Ferdinand von Schirach is not unfamiliar with crime or guilt, as one of Germany’s top defence lawyers he has spent years representing people in trouble. He also grew up in a family living with the guilt of his grandfather, a senior Nazi in charge of the Hitler Youth who stood trial at Nuremberg. But that is not what this book is about. Originally published in separate volumes, Crime & Guilt is a collection of fictionalised stories based on some of the cases he worked on.
The variety of crimes and characters depicted in these volumes is amazing and a testament to the breadth of von Schirach’s experience. What links all the stories is von Schirach’s resolution to portray even the vilest of criminals in the most humane light as possible (with the exception of “The Funfair”). I think he manages this by showing the reader the back story and the events leading up to the crime all in 3rd person narrative.

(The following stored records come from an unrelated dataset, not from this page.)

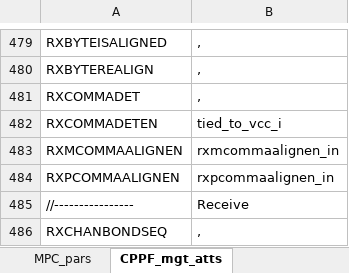
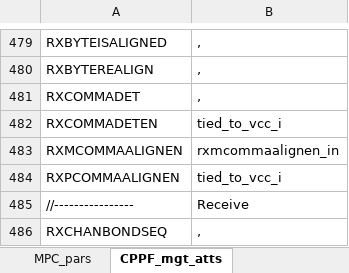
Before and after one commit to madorskya/mgt_builder, an Excel workbook: examples/EMTF_MPCX_full/src/protocols.xlsx, sheet CPPF_mgt_atts, drawn as a sheet; only a part is shown, gaps mark what is left out; values as stored, in another font and other column widths than the file's, no borders; the diff names each change by its address in the sheet, - before the commit and + after, or states it on an @@ line.

Commit message:
fixed error in CPPF protocol, RXPCOMMAALIGNEN was 0, alignment did not work

```diff
--- a/examples/EMTF_MPCX_full/src/protocols.xlsx (sheet CPPF_mgt_atts)
+++ b/examples/EMTF_MPCX_full/src/protocols.xlsx (sheet CPPF_mgt_atts)
-B484: rxpcommaalignen_in
+B484: tied_to_vcc_i
```
Also changed, not shown: sheet Instructions, 1 other file.
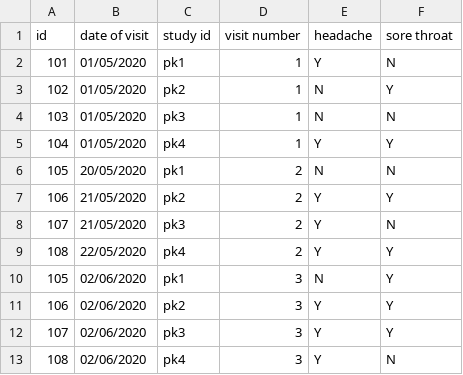
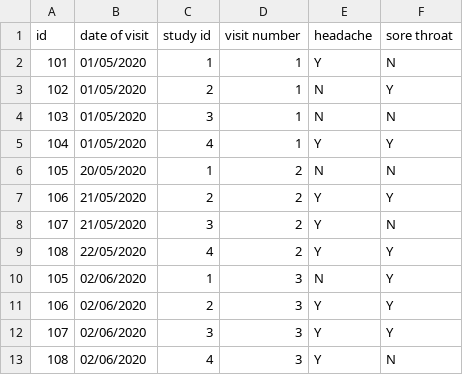
Before and after one commit to HDRUK/CaRROT-CDM, a CSV file: coconnect/data/example/sample_input_data/questions.csv, drawn as a sheet.

```diff
--- a/coconnect/data/example/sample_input_data/questions.csv
+++ b/coconnect/data/example/sample_input_data/questions.csv
@@ -1,13 +1,13 @@
 id,date of visit,study id,visit number,headache,sore throat
-101,01/05/2020,pk1,1,Y,N
-102,01/05/2020,pk2,1,N,Y
-103,01/05/2020,pk3,1,N,N
-104,01/05/2020,pk4,1,Y,Y
-105,20/05/2020,pk1,2,N,N
-106,21/05/2020,pk2,2,Y,Y
-107,21/05/2020,pk3,2,Y,N
-108,22/05/2020,pk4,2,Y,Y
-105,02/06/2020,pk1,3,N,Y
-106,02/06/2020,pk2,3,Y,Y
-107,02/06/2020,pk3,3,Y,Y
-108,02/06/2020,pk4,3,Y,N
+101,01/05/2020,1,1,Y,N
+102,01/05/2020,2,1,N,Y
+103,01/05/2020,3,1,N,N
+104,01/05/2020,4,1,Y,Y
+105,20/05/2020,1,2,N,N
+106,21/05/2020,2,2,Y,Y
+107,21/05/2020,3,2,Y,N
+108,22/05/2020,4,2,Y,Y
+105,02/06/2020,1,3,N,Y
+106,02/06/2020,2,3,Y,Y
+107,02/06/2020,3,3,Y,Y
+108,02/06/2020,4,3,Y,N
```
Also changed, not shown: 1 other file.
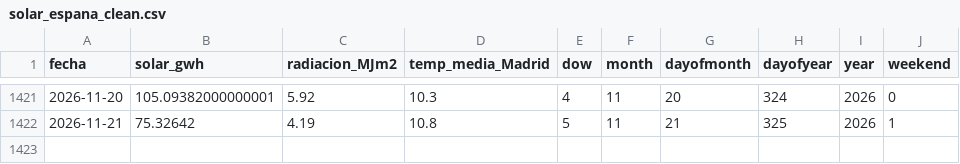
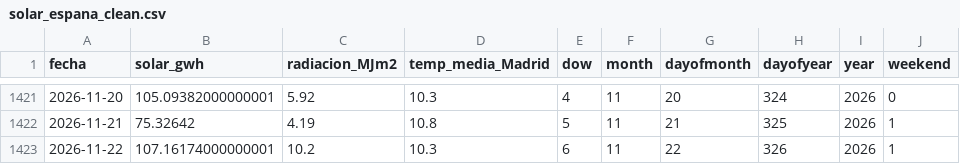
Before and after one commit to alvarodc093-pixel/Energia-Solar, a CSV file: data/solar_espana_clean.csv, drawn as a sheet; only a part is shown, gaps mark what is left out; the diff names each change by its address in the sheet, - before the commit and + after, or states it on an @@ line.

```diff
--- a/data/solar_espana_clean.csv
+++ b/data/solar_espana_clean.csv
+row 1423: 2026-11-22 | 107.16174000000001 | 10.2 | 10.3 | 6 | 11 | 22 | 326 | 2026 | 1
```
Also changed, not shown: data/solar_espana.csv, 1 other file.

I sympathised with many of the characters because of this approach – I felt I was allowed to form my own opinion about guilt. Part way through most of the stories, von Schirach inserts himself into the scene and switches to 1st person narration. He explains the German legal system and how he goes about defending his clients, but never gives his opinion on what they have done – he never judges them himself.
Some of the stories are heart breaking; the story of “Fähner”, a village doctor married to a cruel and violent wife. After many years of mental and physical abuse, he finally flips and finds himself in trouble. Or “The Cello”, a story of a brother and sister subjected to cruelty by their rich father, once free of his vice like grip, a sad accident leads to one of them committing a crime. Some of the stories are clever – The Hedgehog made me wonder at the lengths people will go to, to protect their family and how inventive they can be. There are also a couple of mad-cap stories, like “The Key”, which would make good Tarrantino or Guy Ritchie scripts. There is not a duff story in this double volume and Carol Brown Janeway has done a fantastic job with the translation. This is a great collection for readers who like true crime or bite sized crime stories. Ferdinand von Schirach has also recently written his first novel, The Collini Case, if you want to read a review, here’s a great one from Caroline.
I read this for German Literature Month (should have reviewed it last week during genre week – sorry about the delay!)